- [WHAT YOU HAVE TO DO]: Every line of the data that contains the string "mono" must be copied.

[Web document revisions]
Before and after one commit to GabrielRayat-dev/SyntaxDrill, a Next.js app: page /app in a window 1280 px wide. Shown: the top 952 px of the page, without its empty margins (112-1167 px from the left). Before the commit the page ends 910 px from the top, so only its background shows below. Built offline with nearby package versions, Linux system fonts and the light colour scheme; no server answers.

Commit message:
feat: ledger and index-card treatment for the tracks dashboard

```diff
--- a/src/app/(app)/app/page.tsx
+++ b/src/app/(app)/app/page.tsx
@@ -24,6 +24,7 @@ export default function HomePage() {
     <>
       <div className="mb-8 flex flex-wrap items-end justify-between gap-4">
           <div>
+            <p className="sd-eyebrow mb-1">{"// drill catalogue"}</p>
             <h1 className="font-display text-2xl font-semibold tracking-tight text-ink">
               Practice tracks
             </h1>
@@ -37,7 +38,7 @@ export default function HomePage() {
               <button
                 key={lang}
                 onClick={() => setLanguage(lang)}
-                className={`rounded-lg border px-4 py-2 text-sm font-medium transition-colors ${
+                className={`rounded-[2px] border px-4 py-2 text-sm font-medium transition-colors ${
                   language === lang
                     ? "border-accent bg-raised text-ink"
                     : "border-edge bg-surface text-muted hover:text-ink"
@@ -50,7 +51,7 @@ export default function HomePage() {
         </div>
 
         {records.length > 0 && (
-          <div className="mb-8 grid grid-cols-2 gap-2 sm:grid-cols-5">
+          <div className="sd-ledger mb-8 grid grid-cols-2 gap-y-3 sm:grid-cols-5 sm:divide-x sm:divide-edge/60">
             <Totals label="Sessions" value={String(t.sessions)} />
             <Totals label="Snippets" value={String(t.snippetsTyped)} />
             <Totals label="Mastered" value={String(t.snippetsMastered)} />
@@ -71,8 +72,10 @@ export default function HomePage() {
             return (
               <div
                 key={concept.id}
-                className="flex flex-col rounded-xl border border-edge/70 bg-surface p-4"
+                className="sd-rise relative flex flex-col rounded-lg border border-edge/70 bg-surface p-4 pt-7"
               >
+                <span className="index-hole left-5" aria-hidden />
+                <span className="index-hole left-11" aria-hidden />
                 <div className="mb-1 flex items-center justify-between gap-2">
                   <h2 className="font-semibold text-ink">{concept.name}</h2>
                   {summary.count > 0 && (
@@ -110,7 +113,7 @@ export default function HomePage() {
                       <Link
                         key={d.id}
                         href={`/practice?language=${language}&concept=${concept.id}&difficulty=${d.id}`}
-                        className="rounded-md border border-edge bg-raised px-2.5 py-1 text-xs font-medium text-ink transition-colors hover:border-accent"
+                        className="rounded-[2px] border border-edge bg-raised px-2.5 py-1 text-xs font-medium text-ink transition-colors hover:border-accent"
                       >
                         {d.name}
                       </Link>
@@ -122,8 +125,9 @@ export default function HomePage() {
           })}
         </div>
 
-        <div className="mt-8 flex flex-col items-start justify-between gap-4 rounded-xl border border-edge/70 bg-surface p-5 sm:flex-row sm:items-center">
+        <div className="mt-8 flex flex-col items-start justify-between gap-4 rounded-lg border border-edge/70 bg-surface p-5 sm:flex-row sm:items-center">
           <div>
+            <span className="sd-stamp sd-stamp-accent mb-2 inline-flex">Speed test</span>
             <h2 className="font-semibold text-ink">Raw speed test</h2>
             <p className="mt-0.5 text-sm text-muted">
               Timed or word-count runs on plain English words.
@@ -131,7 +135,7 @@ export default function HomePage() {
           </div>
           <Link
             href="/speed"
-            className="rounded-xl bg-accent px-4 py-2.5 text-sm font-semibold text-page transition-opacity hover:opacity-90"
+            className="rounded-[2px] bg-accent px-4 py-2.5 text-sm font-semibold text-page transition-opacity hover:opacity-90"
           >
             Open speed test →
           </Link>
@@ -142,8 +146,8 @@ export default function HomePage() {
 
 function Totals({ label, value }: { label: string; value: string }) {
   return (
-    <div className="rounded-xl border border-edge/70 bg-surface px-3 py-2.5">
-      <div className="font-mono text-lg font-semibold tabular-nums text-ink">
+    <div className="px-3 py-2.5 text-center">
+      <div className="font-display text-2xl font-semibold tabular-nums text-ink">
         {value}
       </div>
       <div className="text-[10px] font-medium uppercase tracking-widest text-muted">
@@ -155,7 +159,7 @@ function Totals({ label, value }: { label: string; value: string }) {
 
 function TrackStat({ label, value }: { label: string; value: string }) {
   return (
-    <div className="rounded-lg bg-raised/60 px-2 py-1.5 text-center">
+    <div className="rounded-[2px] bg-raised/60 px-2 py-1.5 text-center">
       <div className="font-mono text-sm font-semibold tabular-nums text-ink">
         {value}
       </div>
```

- [RESULT OF THIS TASK]:
-      <div className="font-mono text-lg font-semibold tabular-nums text-ink">
       <div className="font-mono text-sm font-semibold tabular-nums text-ink">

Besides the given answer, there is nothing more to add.